* [What you are asked to do]:
Every entry should be duplicated verbatim, and no picture may appear in the copy.

* [Input for this task]:
▼

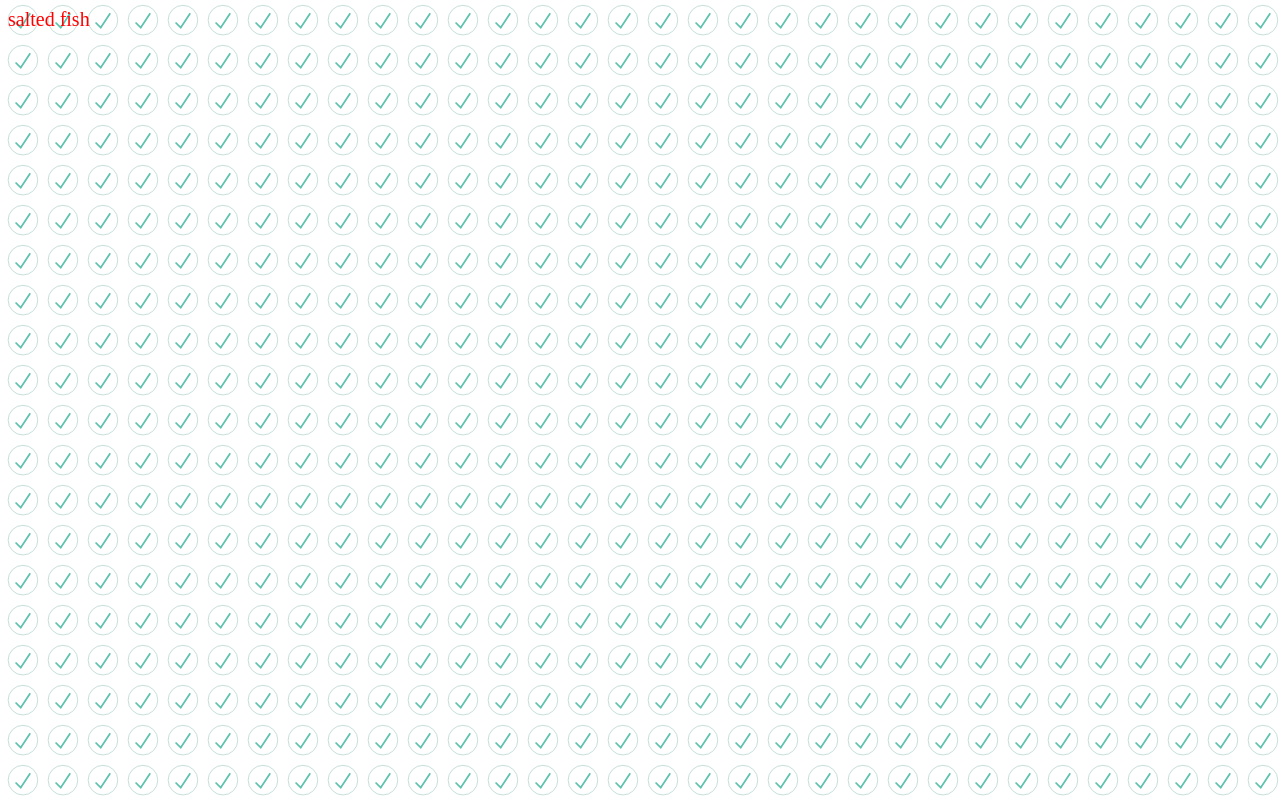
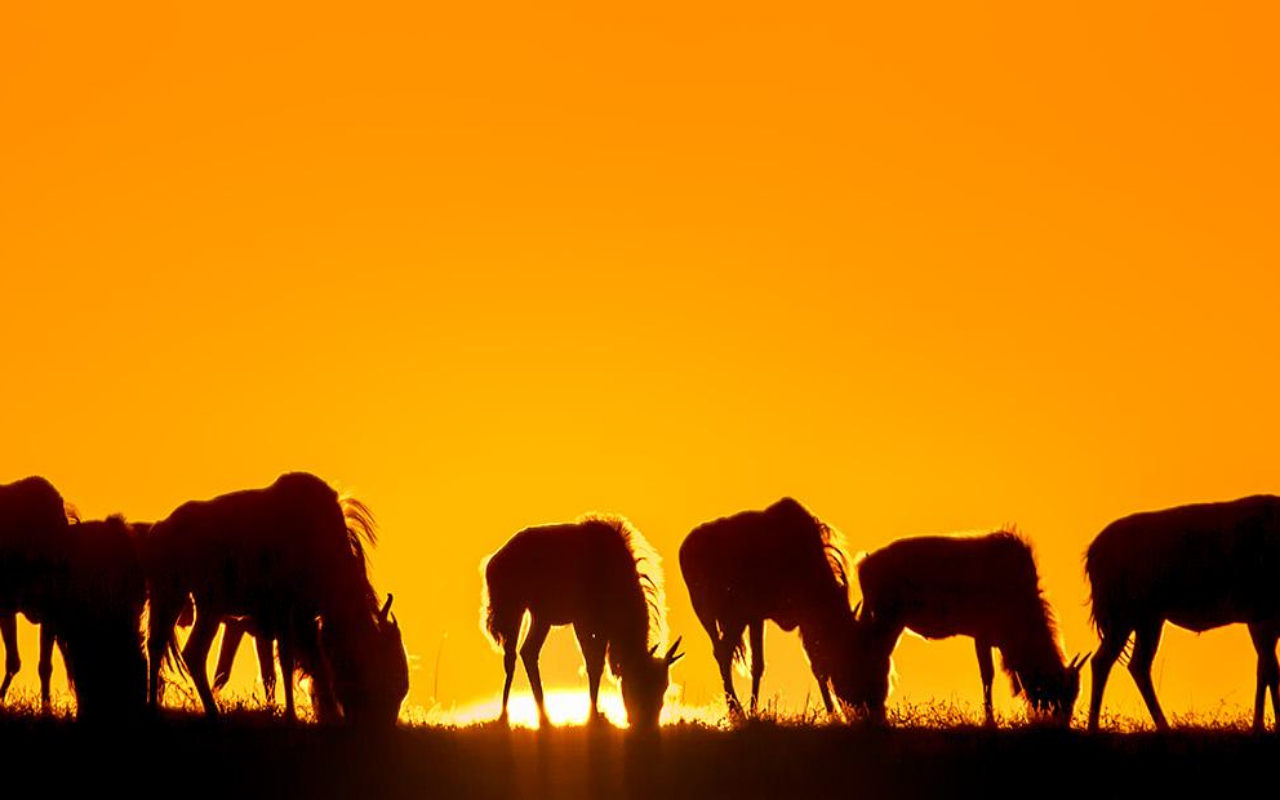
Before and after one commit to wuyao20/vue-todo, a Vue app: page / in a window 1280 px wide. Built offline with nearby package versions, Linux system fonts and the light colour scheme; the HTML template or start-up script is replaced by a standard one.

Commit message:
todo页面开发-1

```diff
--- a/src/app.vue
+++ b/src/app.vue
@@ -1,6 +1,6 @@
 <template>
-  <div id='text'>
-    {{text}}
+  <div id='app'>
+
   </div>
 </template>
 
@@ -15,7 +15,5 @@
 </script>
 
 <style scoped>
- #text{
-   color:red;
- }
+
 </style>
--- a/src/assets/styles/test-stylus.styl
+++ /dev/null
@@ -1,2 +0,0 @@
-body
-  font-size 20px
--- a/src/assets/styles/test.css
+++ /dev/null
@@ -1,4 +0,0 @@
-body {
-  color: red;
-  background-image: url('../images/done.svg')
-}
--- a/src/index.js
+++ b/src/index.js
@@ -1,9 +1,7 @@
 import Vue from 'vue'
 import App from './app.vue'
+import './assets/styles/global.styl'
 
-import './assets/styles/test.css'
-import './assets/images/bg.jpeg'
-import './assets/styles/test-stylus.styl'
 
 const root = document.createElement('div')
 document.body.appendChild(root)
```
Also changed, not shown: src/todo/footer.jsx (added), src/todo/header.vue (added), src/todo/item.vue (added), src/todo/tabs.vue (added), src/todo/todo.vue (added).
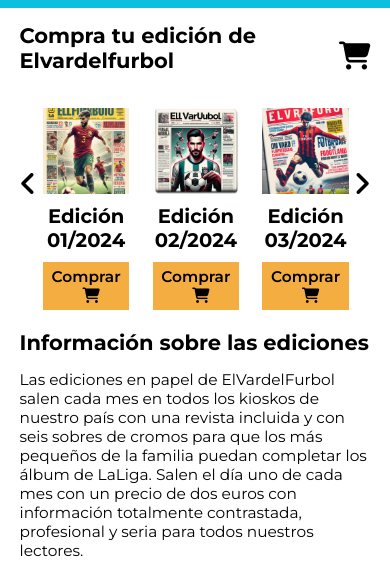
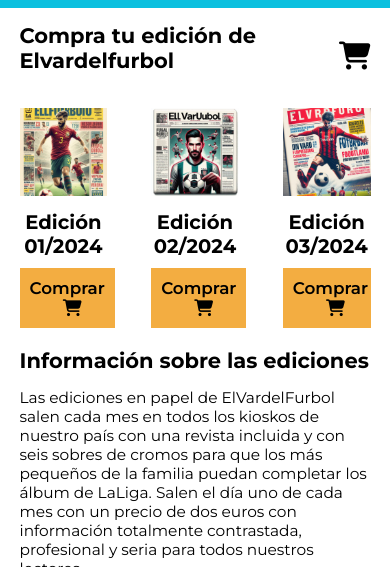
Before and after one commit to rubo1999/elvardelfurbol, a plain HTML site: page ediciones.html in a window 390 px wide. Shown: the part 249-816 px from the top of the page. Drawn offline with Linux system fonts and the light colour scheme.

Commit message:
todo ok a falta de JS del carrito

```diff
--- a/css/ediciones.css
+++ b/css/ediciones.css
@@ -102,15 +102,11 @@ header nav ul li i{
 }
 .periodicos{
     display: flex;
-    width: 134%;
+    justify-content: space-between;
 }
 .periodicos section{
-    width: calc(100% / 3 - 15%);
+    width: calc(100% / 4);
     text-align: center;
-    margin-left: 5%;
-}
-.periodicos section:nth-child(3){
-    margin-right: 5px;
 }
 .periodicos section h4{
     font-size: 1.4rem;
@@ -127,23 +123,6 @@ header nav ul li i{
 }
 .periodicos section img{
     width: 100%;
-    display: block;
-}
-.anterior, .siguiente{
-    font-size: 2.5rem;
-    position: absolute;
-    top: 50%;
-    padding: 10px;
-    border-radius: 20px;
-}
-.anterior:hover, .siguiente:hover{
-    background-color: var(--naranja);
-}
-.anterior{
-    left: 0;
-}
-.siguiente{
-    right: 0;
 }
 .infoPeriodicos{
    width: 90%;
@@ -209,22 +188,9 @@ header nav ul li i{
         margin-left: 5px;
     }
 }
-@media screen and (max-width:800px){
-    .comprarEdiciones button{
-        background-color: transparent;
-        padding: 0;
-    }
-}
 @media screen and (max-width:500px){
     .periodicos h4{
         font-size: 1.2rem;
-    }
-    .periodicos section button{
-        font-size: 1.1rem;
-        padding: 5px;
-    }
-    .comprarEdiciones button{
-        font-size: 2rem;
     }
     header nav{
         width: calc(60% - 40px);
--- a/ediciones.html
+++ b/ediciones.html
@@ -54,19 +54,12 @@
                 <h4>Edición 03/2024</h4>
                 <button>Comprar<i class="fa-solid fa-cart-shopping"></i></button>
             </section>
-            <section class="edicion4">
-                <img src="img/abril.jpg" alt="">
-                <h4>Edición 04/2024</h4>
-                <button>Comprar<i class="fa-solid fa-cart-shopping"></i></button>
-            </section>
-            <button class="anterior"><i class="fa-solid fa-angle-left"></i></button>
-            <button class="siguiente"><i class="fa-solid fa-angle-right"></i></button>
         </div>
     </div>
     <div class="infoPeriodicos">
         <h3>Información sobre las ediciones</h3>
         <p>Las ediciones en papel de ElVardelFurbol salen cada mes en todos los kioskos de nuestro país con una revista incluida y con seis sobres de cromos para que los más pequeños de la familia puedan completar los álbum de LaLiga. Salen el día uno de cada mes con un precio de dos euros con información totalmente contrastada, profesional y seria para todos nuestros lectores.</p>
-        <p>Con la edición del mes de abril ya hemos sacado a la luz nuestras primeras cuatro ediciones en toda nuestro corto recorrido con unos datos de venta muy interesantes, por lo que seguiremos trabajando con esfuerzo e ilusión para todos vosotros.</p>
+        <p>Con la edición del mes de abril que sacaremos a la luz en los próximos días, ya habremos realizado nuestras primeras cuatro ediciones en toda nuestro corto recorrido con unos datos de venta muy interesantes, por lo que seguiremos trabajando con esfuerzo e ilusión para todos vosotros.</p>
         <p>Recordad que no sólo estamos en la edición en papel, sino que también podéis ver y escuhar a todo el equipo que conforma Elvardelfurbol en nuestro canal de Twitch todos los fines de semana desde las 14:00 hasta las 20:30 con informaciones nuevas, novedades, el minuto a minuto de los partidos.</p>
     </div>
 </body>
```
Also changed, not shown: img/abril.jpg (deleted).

▲

* [Solution to the exercise]:
Before and after one commit to wuyao20/vue-todo, a Vue app: page / in a window 1280 px wide. Built offline with nearby package versions, Linux system fonts and the light colour scheme; the HTML template or start-up script is replaced by a standard one.

Commit message:
todo页面开发-1

```diff
--- a/src/app.vue
+++ b/src/app.vue
@@ -1,6 +1,6 @@
 <template>
-  <div id='text'>
-    {{text}}
+  <div id='app'>
+
   </div>
 </template>
 
@@ -15,7 +15,5 @@
 </script>
 
 <style scoped>
- #text{
-   color:red;
- }
+
 </style>
--- a/src/assets/styles/test-stylus.styl
+++ /dev/null
@@ -1,2 +0,0 @@
-body
-  font-size 20px
--- a/src/assets/styles/test.css
+++ /dev/null
@@ -1,4 +0,0 @@
-body {
-  color: red;
-  background-image: url('../images/done.svg')
-}
--- a/src/index.js
+++ b/src/index.js
@@ -1,9 +1,7 @@
 import Vue from 'vue'
 import App from './app.vue'
+import './assets/styles/global.styl'
 
-import './assets/styles/test.css'
-import './assets/images/bg.jpeg'
-import './assets/styles/test-stylus.styl'
 
 const root = document.createElement('div')
 document.body.appendChild(root)
```
Also changed, not shown: src/todo/footer.jsx (added), src/todo/header.vue (added), src/todo/item.vue (added), src/todo/tabs.vue (added), src/todo/todo.vue (added).
Before and after one commit to rubo1999/elvardelfurbol, a plain HTML site: page ediciones.html in a window 390 px wide. Shown: the part 249-816 px from the top of the page. Drawn offline with Linux system fonts and the light colour scheme.

Commit message:
todo ok a falta de JS del carrito

```diff
--- a/css/ediciones.css
+++ b/css/ediciones.css
@@ -102,15 +102,11 @@ header nav ul li i{
 }
 .periodicos{
     display: flex;
-    width: 134%;
+    justify-content: space-between;
 }
 .periodicos section{
-    width: calc(100% / 3 - 15%);
+    width: calc(100% / 4);
     text-align: center;
-    margin-left: 5%;
-}
-.periodicos section:nth-child(3){
-    margin-right: 5px;
 }
 .periodicos section h4{
     font-size: 1.4rem;
@@ -127,23 +123,6 @@ header nav ul li i{
 }
 .periodicos section img{
     width: 100%;
-    display: block;
-}
-.anterior, .siguiente{
-    font-size: 2.5rem;
-    position: absolute;
-    top: 50%;
-    padding: 10px;
-    border-radius: 20px;
-}
-.anterior:hover, .siguiente:hover{
-    background-color: var(--naranja);
-}
-.anterior{
-    left: 0;
-}
-.siguiente{
-    right: 0;
 }
 .infoPeriodicos{
    width: 90%;
@@ -209,22 +188,9 @@ header nav ul li i{
         margin-left: 5px;
     }
 }
-@media screen and (max-width:800px){
-    .comprarEdiciones button{
-        background-color: transparent;
-        padding: 0;
-    }
-}
 @media screen and (max-width:500px){
     .periodicos h4{
         font-size: 1.2rem;
-    }
-    .periodicos section button{
-        font-size: 1.1rem;
-        padding: 5px;
-    }
-    .comprarEdiciones button{
-        font-size: 2rem;
     }
     header nav{
         width: calc(60% - 40px);
--- a/ediciones.html
+++ b/ediciones.html
@@ -54,19 +54,12 @@
                 <h4>Edición 03/2024</h4>
                 <button>Comprar<i class="fa-solid fa-cart-shopping"></i></button>
             </section>
-            <section class="edicion4">
-                <img src="img/abril.jpg" alt="">
-                <h4>Edición 04/2024</h4>
-                <button>Comprar<i class="fa-solid fa-cart-shopping"></i></button>
-            </section>
-            <button class="anterior"><i class="fa-solid fa-angle-left"></i></button>
-            <button class="siguiente"><i class="fa-solid fa-angle-right"></i></button>
         </div>
     </div>
     <div class="infoPeriodicos">
         <h3>Información sobre las ediciones</h3>
         <p>Las ediciones en papel de ElVardelFurbol salen cada mes en todos los kioskos de nuestro país con una revista incluida y con seis sobres de cromos para que los más pequeños de la familia puedan completar los álbum de LaLiga. Salen el día uno de cada mes con un precio de dos euros con información totalmente contrastada, profesional y seria para todos nuestros lectores.</p>
-        <p>Con la edición del mes de abril ya hemos sacado a la luz nuestras primeras cuatro ediciones en toda nuestro corto recorrido con unos datos de venta muy interesantes, por lo que seguiremos trabajando con esfuerzo e ilusión para todos vosotros.</p>
+        <p>Con la edición del mes de abril que sacaremos a la luz en los próximos días, ya habremos realizado nuestras primeras cuatro ediciones en toda nuestro corto recorrido con unos datos de venta muy interesantes, por lo que seguiremos trabajando con esfuerzo e ilusión para todos vosotros.</p>
         <p>Recordad que no sólo estamos en la edición en papel, sino que también podéis ver y escuhar a todo el equipo que conforma Elvardelfurbol en nuestro canal de Twitch todos los fines de semana desde las 14:00 hasta las 20:30 con informaciones nuevas, novedades, el minuto a minuto de los partidos.</p>
     </div>
 </body>
```
Also changed, not shown: img/abril.jpg (deleted).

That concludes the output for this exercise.